───── GIVEN DATA
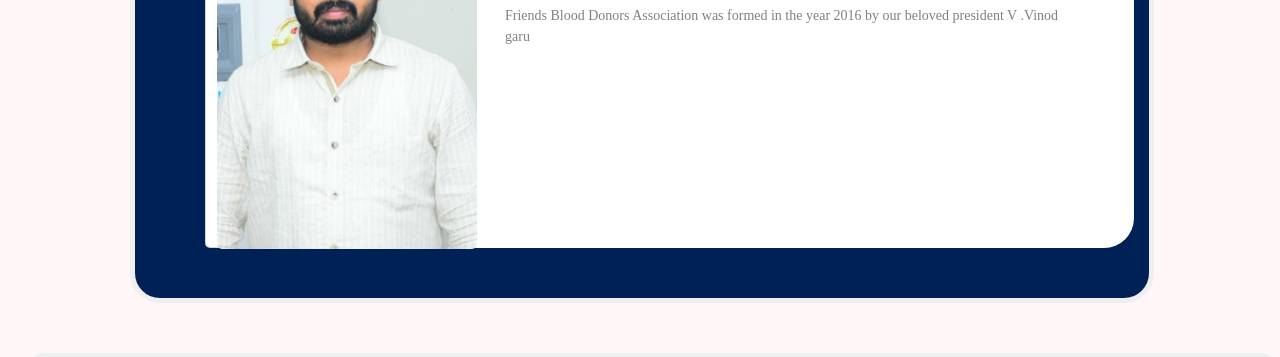
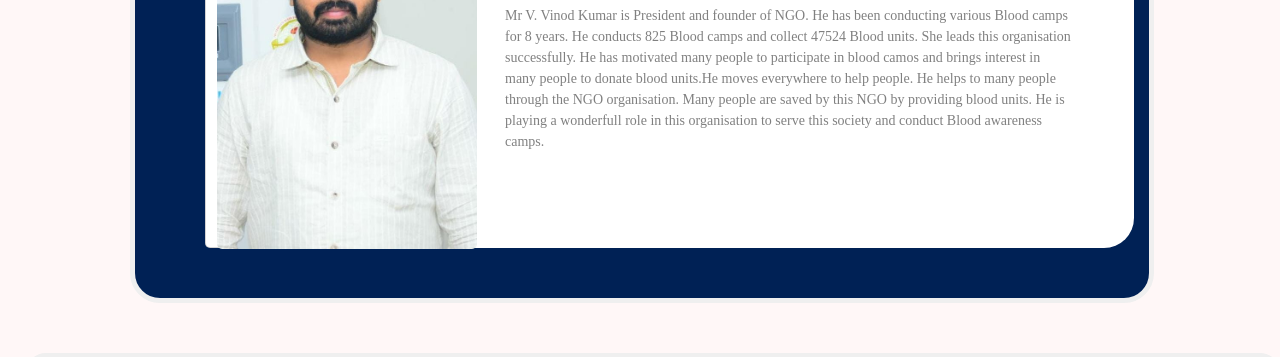
Before and after one commit to Hemanth5603/Web-Dev-Project, a plain HTML site: page Team.html in a window 1280 px wide. Shown: the part 347-704 px from the top of the page. Drawn offline with nearby package versions, Linux system fonts and the light colour scheme.

Commit message:
Update Team.html

```diff
--- a/Team.html
+++ b/Team.html
@@ -42,8 +42,14 @@
             <div class="president-detail">
                 <h3 style = "font-family: 'Segoe UI', Tahoma, Geneva, Verdana, sans-serif;">President</h3>
                 <h1>V. Vinod Kumar</h1>
-                <p>Friends Blood Donors Association was formed in the year 2016 by our beloved president
-                    V .Vinod garu</p>
+                <p>Mr V. Vinod Kumar is President and founder of NGO.
+                    He has been conducting various Blood camps for 8 years. He conducts 825 Blood camps
+                    and collect 47524 Blood units. She leads this organisation successfully.
+                    He has motivated many people to participate in blood camos and brings interest
+                    in many people to donate blood units.He moves everywhere to help people.
+                    He helps to many people through the NGO organisation. Many people are saved by
+                    this NGO by providing blood units. He is playing a wonderfull role in this organisation
+                    to serve this society and conduct Blood awareness camps.</p>
             </div>
         </div>
 
```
──────────
Print out all the material word for word but exclude any images.

RESPONSE BELOW:
Before and after one commit to Hemanth5603/Web-Dev-Project, a plain HTML site: page Team.html in a window 1280 px wide. Shown: the part 347-704 px from the top of the page. Drawn offline with nearby package versions, Linux system fonts and the light colour scheme.

Commit message:
Update Team.html

```diff
--- a/Team.html
+++ b/Team.html
@@ -42,8 +42,14 @@
             <div class="president-detail">
                 <h3 style = "font-family: 'Segoe UI', Tahoma, Geneva, Verdana, sans-serif;">President</h3>
                 <h1>V. Vinod Kumar</h1>
-                <p>Friends Blood Donors Association was formed in the year 2016 by our beloved president
-                    V .Vinod garu</p>
+                <p>Mr V. Vinod Kumar is President and founder of NGO.
+                    He has been conducting various Blood camps for 8 years. He conducts 825 Blood camps
+                    and collect 47524 Blood units. She leads this organisation successfully.
+                    He has motivated many people to participate in blood camos and brings interest
+                    in many people to donate blood units.He moves everywhere to help people.
+                    He helps to many people through the NGO organisation. Many people are saved by
+                    this NGO by providing blood units. He is playing a wonderfull role in this organisation
+                    to serve this society and conduct Blood awareness camps.</p>
             </div>
         </div>
 
```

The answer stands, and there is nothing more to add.